It is great news when any open source software makes it into mainstream news. It is even better news when the mainstream news begin to treat Open Source Software in a professional and unbiased fashion and we need this to occur more often. Please take time to go watch the show and comment on the their website about your own experiences and views.
I believe that Paul Mellors ( Voodoo ) is planning to attend the Lugradio live event this coming July and wants to bring a video camera to get plenty of short video comments from everyone. This is a great opportunity to show the BBC that Open Source Software is not about bearded hippies or scary wild eyed technical representatives but its about real people and real community that provides support to all its users indiscriminately and without talking down to them. in fact as I type this I am reminded of our community gallery and other photos.
So please show your support and encourage better reporting and more coverage of the OSS community
Thanks for reading.
*grin* actually I’m starting to quite like Ubuntu Nik, though since my Gran refers to me as her ‘hippy’ granddaughter maybe I’m genetically predisposed to liking it, after all if that’s how the ‘experts’ refer to users, who am I to naysay ;0}
i really went off that show because of such comments, though never really got into it again after the name change.
I too stopped watching it because of their deliberate bias and woefully inaccurate reporting of the free and open source community output. They have a distinct lack of respect for free software which shows in their reporting.
In listening and giving feedback at least the BBC knows there are a few more of us out there who are watching. If I didnt watch it then they would never get the feedback and information telling them there is a problem in their reporting bias.
Hence the post.
I never watched it, because most of what’s on TV today is crap. But I heard about it at the last LUG meeting 😉
I agree with the general tenor of the BBC report. I might have written something very similar and there should be no axes here.
I run my business on Linux servers. I’ve wanted to run my desktops on Linux too. Every year I try. Every year I go back to Windows. Different but decreasing reasons. But then came Vista and it was easier to move from XPP to Kubuntu then to the MS flagship.
That’s for me, a lifetime in computing and 25 years on desktop PCs. Do I think (K)Ubuntu 7.04 ready for Joe Public?

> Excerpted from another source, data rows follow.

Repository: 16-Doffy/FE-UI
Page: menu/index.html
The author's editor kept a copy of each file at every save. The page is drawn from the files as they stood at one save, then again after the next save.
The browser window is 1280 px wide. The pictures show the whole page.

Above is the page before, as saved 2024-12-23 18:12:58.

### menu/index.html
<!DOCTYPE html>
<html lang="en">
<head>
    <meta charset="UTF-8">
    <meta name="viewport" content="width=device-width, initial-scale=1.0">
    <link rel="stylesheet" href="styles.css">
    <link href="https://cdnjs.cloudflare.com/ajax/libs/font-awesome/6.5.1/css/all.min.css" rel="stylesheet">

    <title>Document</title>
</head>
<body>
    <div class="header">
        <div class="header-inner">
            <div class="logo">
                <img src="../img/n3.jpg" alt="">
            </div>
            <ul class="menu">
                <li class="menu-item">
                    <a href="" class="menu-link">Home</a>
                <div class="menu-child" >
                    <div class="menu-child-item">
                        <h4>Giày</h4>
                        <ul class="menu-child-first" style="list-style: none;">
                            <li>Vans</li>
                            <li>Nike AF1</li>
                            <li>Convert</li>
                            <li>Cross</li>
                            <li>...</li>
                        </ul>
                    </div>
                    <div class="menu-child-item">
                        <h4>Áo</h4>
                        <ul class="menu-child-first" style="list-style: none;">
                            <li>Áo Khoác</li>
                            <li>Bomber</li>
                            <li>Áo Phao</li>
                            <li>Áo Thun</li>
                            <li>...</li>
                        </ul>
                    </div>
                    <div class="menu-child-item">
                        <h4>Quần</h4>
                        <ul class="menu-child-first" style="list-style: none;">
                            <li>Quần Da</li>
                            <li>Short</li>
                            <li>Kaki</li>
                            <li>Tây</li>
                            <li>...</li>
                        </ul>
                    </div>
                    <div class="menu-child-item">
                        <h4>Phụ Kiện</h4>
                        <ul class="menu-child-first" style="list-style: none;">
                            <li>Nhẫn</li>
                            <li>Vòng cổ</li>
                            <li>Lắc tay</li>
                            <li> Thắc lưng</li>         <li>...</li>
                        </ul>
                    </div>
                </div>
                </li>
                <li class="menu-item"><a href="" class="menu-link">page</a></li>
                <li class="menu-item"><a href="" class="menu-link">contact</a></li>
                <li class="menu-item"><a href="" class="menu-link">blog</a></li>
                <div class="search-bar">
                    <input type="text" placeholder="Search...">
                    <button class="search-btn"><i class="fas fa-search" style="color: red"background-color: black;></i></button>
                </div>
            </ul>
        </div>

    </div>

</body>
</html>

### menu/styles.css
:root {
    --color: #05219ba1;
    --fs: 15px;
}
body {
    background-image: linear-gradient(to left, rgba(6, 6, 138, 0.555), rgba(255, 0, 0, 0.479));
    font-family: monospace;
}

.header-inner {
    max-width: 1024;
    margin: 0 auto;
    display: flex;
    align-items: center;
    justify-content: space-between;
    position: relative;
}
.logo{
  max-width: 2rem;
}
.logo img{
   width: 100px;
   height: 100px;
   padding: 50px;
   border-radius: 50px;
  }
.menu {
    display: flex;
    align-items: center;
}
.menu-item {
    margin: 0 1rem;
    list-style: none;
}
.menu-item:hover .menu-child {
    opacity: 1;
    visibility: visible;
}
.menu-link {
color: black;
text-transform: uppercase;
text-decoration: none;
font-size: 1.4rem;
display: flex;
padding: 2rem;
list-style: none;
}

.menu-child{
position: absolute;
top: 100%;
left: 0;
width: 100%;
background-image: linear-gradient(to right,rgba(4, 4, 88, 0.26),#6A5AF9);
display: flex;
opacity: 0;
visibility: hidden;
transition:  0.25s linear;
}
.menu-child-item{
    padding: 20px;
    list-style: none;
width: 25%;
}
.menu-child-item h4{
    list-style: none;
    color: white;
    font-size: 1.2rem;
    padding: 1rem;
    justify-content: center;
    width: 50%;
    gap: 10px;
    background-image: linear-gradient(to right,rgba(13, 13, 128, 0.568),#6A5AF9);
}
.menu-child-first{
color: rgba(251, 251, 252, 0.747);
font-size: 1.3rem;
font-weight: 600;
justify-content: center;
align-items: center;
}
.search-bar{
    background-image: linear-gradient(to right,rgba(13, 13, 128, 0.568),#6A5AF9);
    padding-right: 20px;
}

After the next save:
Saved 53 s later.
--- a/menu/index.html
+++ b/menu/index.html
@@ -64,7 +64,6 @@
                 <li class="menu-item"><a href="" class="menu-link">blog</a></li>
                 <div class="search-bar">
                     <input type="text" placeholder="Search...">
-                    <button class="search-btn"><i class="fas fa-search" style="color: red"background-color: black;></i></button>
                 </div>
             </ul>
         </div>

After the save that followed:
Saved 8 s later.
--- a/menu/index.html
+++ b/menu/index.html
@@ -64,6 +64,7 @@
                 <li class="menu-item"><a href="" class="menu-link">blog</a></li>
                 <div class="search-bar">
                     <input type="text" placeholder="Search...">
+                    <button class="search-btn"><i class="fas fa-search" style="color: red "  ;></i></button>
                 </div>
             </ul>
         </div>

Nearly, its almost there. But there is still a gap. To deny it is a threat to Ubuntu itself. The last steps can be the most difficult of all. Yes some grannies can get it working without hassle. But it is not sufficiently bullet proof and jargon free to not create disaster. Disaster is, for instance, not booting after installation or failing in the upgrade process. I saw both those on 7.04 installation upgrade and on kit without Ubuntu issues. Trivial for me to fix – but if a fresh user has to hear about Grub then you don’t have a marketable product.
In business I was taught to always treat a complaint as a gift. It is a free information on why the customer doesn’t like your product. Listen, understand and don’t shoot the messenger.